■ **Your objective**
Reproduce exactly the lines of the material beneath, from the line that contains "## Loading deployed contracts" to the line that contains "the **Deployed Contracts** section.", both included, and no other lines.

■ **Material for this task**
:::

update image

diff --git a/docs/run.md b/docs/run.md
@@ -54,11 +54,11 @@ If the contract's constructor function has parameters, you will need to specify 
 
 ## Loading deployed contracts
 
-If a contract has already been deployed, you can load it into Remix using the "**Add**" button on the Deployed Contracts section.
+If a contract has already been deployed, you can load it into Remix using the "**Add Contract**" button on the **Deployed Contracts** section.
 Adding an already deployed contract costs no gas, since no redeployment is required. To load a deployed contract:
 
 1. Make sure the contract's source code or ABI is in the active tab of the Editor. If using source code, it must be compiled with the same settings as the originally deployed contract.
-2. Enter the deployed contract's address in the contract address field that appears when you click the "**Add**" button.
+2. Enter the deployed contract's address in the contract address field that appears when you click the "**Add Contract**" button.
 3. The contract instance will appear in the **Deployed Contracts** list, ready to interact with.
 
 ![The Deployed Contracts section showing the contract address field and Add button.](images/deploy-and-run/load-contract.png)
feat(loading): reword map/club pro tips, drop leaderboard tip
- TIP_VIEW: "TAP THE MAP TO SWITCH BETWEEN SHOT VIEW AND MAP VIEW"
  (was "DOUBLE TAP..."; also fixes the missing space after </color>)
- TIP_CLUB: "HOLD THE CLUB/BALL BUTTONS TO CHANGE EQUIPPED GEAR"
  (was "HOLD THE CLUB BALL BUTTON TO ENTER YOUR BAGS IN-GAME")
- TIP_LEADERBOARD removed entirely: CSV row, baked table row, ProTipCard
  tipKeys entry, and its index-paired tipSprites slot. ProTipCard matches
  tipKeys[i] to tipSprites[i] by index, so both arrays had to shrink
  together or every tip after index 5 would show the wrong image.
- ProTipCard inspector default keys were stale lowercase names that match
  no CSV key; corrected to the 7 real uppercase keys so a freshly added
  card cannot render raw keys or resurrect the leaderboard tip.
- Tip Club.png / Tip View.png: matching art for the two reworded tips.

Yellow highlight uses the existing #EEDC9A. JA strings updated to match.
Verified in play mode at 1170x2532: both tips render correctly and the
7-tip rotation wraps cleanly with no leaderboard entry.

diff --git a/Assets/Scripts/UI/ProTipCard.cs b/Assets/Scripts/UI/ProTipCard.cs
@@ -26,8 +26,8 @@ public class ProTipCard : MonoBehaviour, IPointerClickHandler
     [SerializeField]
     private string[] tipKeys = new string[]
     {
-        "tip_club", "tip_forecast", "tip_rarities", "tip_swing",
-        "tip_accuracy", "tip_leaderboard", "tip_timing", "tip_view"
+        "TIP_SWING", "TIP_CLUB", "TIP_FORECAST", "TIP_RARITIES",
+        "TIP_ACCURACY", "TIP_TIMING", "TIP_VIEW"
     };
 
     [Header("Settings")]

:::

■ **Your response**
 ## Loading deployed contracts
 
-If a contract has already been deployed, you can load it into Remix using the "**Add**" button on the Deployed Contracts section.
+If a contract has already been deployed, you can load it into Remix using the "**Add Contract**" button on the **Deployed Contracts** section.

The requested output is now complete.